Exercise objective
Restate the data word for word and leave the images out.

Image comparison data:
# # # #
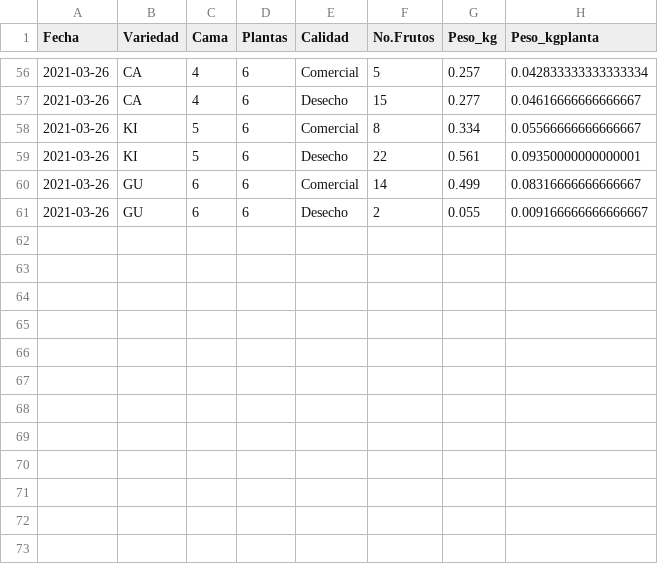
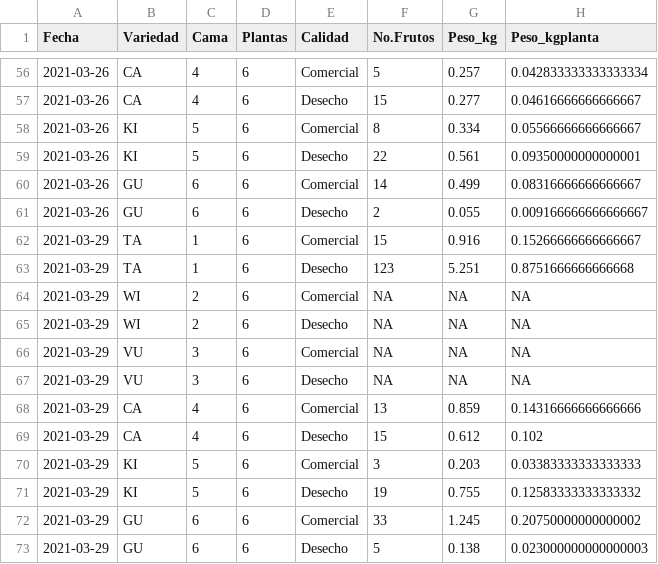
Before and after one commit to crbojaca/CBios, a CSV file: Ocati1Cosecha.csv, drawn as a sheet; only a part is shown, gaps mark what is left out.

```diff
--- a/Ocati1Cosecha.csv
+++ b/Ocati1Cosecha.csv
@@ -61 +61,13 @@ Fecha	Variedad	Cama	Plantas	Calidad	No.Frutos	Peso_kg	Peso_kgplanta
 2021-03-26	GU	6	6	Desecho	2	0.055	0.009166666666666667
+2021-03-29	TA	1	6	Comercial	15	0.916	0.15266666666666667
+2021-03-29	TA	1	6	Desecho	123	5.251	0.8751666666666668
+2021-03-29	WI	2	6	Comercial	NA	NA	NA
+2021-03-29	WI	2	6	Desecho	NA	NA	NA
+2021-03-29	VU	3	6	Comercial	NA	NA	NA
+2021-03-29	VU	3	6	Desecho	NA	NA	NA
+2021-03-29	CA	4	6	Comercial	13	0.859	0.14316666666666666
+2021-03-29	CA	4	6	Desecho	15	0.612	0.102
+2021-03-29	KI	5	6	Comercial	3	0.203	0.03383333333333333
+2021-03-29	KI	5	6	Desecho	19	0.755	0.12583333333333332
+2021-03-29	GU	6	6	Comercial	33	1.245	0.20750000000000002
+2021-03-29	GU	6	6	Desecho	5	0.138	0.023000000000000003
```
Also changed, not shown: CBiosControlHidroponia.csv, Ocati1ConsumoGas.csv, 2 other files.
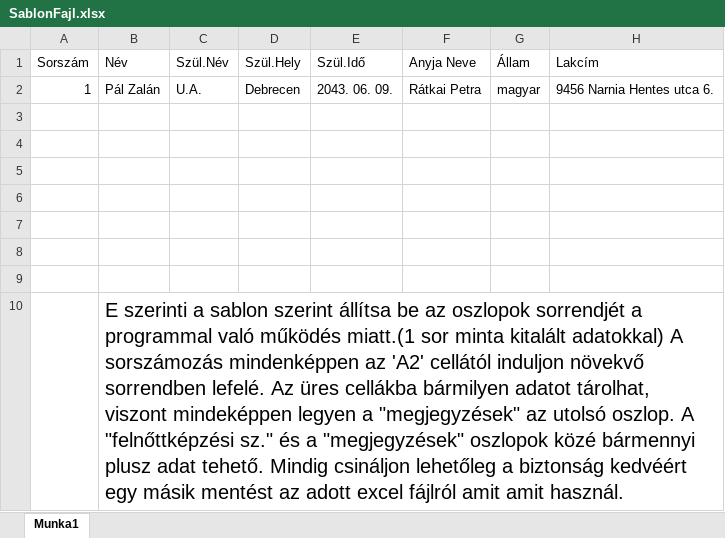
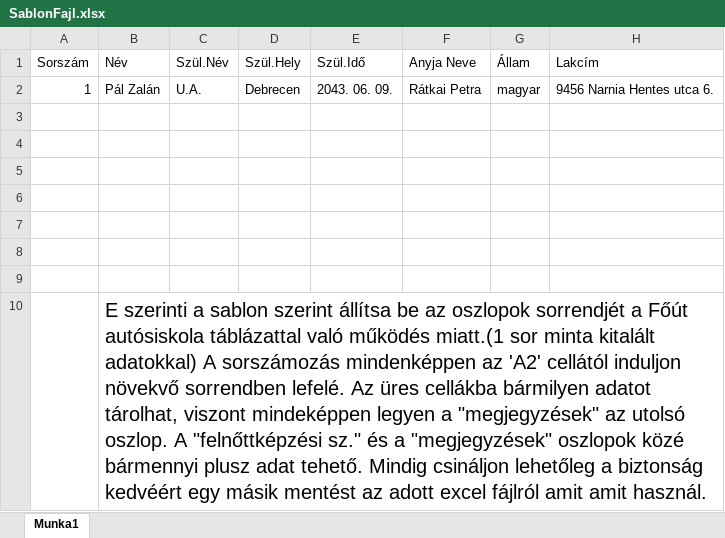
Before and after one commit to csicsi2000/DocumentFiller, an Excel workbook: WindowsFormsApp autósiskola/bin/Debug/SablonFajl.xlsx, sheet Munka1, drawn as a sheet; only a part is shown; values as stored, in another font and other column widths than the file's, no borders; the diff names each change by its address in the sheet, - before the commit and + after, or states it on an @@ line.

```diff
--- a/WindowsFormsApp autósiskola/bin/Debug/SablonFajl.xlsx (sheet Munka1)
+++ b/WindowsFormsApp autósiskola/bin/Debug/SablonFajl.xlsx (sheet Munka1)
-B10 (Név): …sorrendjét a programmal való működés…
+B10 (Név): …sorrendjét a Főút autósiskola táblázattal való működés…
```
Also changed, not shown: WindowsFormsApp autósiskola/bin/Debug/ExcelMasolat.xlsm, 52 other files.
# # # #
Task solution
Before and after one commit to crbojaca/CBios, a CSV file: Ocati1Cosecha.csv, drawn as a sheet; only a part is shown, gaps mark what is left out.

```diff
--- a/Ocati1Cosecha.csv
+++ b/Ocati1Cosecha.csv
@@ -61 +61,13 @@ Fecha	Variedad	Cama	Plantas	Calidad	No.Frutos	Peso_kg	Peso_kgplanta
 2021-03-26	GU	6	6	Desecho	2	0.055	0.009166666666666667
+2021-03-29	TA	1	6	Comercial	15	0.916	0.15266666666666667
+2021-03-29	TA	1	6	Desecho	123	5.251	0.8751666666666668
+2021-03-29	WI	2	6	Comercial	NA	NA	NA
+2021-03-29	WI	2	6	Desecho	NA	NA	NA
+2021-03-29	VU	3	6	Comercial	NA	NA	NA
+2021-03-29	VU	3	6	Desecho	NA	NA	NA
+2021-03-29	CA	4	6	Comercial	13	0.859	0.14316666666666666
+2021-03-29	CA	4	6	Desecho	15	0.612	0.102
+2021-03-29	KI	5	6	Comercial	3	0.203	0.03383333333333333
+2021-03-29	KI	5	6	Desecho	19	0.755	0.12583333333333332
+2021-03-29	GU	6	6	Comercial	33	1.245	0.20750000000000002
+2021-03-29	GU	6	6	Desecho	5	0.138	0.023000000000000003
```
Also changed, not shown: CBiosControlHidroponia.csv, Ocati1ConsumoGas.csv, 2 other files.
Before and after one commit to csicsi2000/DocumentFiller, an Excel workbook: WindowsFormsApp autósiskola/bin/Debug/SablonFajl.xlsx, sheet Munka1, drawn as a sheet; only a part is shown; values as stored, in another font and other column widths than the file's, no borders; the diff names each change by its address in the sheet, - before the commit and + after, or states it on an @@ line.

```diff
--- a/WindowsFormsApp autósiskola/bin/Debug/SablonFajl.xlsx (sheet Munka1)
+++ b/WindowsFormsApp autósiskola/bin/Debug/SablonFajl.xlsx (sheet Munka1)
-B10 (Név): …sorrendjét a programmal való működés…
+B10 (Név): …sorrendjét a Főút autósiskola táblázattal való működés…
```
Also changed, not shown: WindowsFormsApp autósiskola/bin/Debug/ExcelMasolat.xlsm, 52 other files.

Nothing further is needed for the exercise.